Ole Smoky Moonshine is a moonshine bartenders recommend.
Credit: Ole Smoky Moonshine

“I’m from Virginia near the Blue Ridge Mountains, so the first time I ever had moonshine, it was homemade,” recalls Caleb Elder, who has been a bartender at Ole Smoky’s Nashville distillery since 2019 and the cocktail demonstrator for the company’s Instagram videos. “My dad had a guy that would make it for him at work and it was stored in an old pickle jar, labeled with really bad handwriting and three X’s written in Sharpie on top. But it was so smooth.”

Elder, and his effervescent passion for moonshine, sat down with VinePair to share his professional and personal knowledge on how best to appreciate and enjoy this understated spirit.

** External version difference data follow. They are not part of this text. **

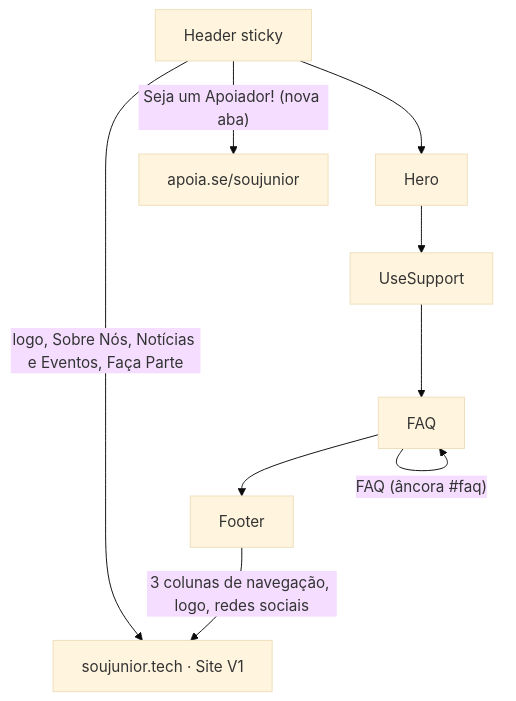
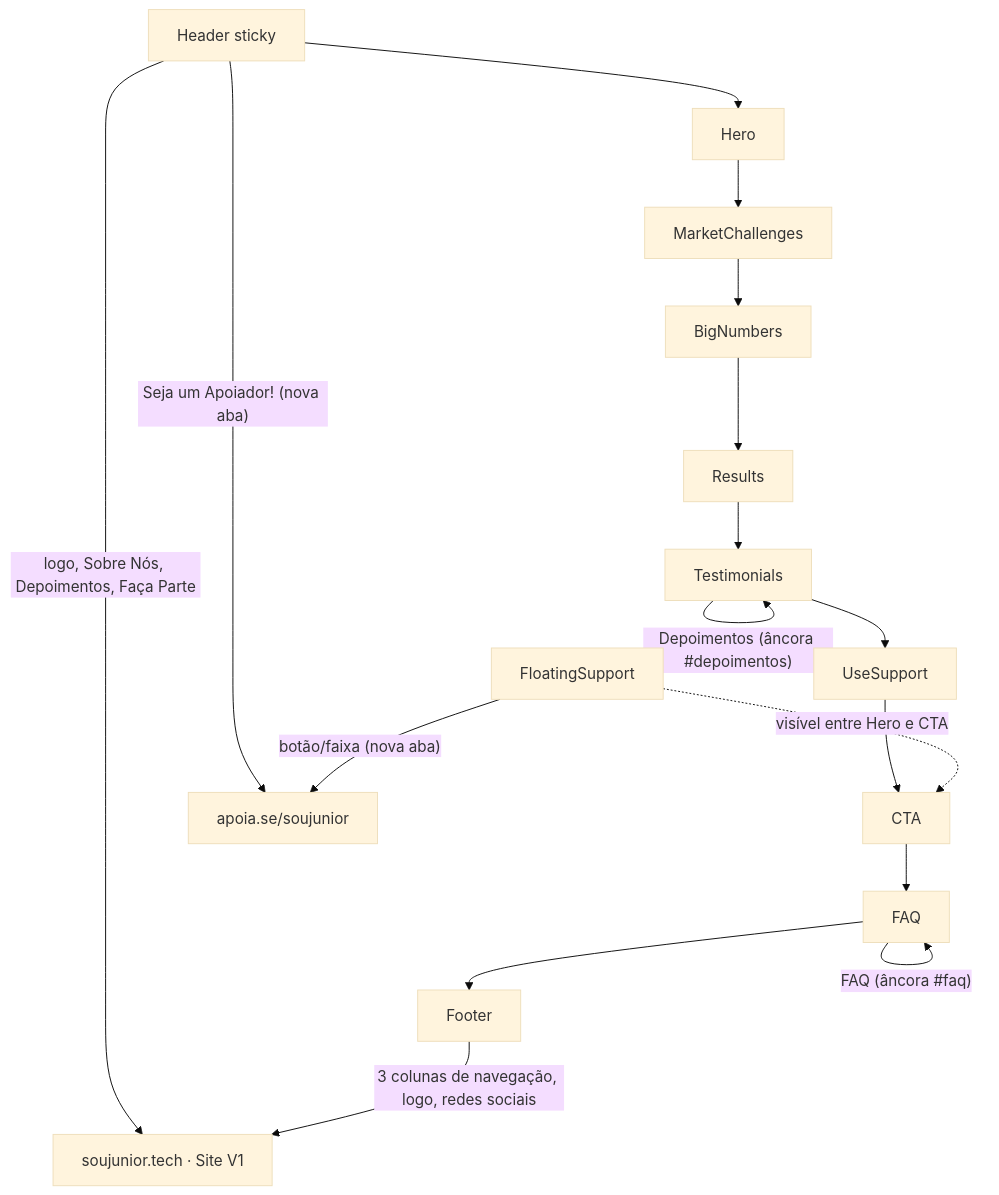
One commit to SouJunior/hackathon-web-wizards changed the diagram in README.md. Above: the diagram before and after it, drawn with Mermaid (base theme). The commit also changed other lines of this file, not shown here.

Commit message:
docs: atualiza README com as novas seções e o FloatingSupport

````diff
--- a/README.md
+++ b/README.md
@@ -81,12 +89,21 @@
 ```mermaid
 flowchart TD
     A[Header sticky] --> B[Hero]
-    B --> C[UseSupport]
-    C --> D[FAQ]
-    D --> E[Footer]
+    B --> C[MarketChallenges]
+    C --> D[BigNumbers]
+    D --> E[Results]
+    E --> F[Testimonials]
+    F --> G[UseSupport]
+    G --> H[CTA]
+    H --> I[FAQ]
+    I --> J[Footer]
 
-    A -- "logo, Sobre Nós, Notícias e Eventos, Faça Parte" --> V1[soujunior.tech · Site V1]
+    FAB[FloatingSupport] -. "visível entre Hero e CTA" .-> H
+
+    A -- "logo, Sobre Nós, Depoimentos, Faça Parte" --> V1[soujunior.tech · Site V1]
     A -- "Seja um Apoiador! (nova aba)" --> APOIA[apoia.se/soujunior]
-    E -- "3 colunas de navegação, logo, redes sociais" --> V1
-    D -- "FAQ (âncora #faq)" --> D
+    FAB -- "botão/faixa (nova aba)" --> APOIA
+    J -- "3 colunas de navegação, logo, redes sociais" --> V1
+    F -- "Depoimentos (âncora #depoimentos)" --> F
+    I -- "FAQ (âncora #faq)" --> I
 ```
````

Drinking Moonshine Straight and as a Substitution

It’s that characteristic (if unexpected) smoothness that draws in first-time moonshine drinkers. “If you want to try the spirit just as it is and you’re drinking it straight, I always recommend pouring it over ice,” Elder says “In fact, I keep my bottles on ice when I do my tastings.”

The pure, straightforward taste of unflavored moonshine makes it incredibly versatile when it comes to cocktails, especially as a substitute for other alcohols. “It is comparable to vodka so the next time you’re going to do a vodka cranberry or vodka soda, try moonshine instead,” Elder suggests. Another of his favorites is to update the Bloody Mary by using 2 ounces of moonshine over 12 ounces of ice and Bloody Mary mix before straining it and topping it with more moonshine-soaked vegetables. To easily make your own, Elder says, drain and save the liquid from a pickle jar, keeping the pickles in the jar, then fill the jar up halfway with moonshine before topping up with the pickle juice. For a kick, add a few dashes of hot sauce before closing, shaking, and letting sit in the refrigerator for a few hours to marinate.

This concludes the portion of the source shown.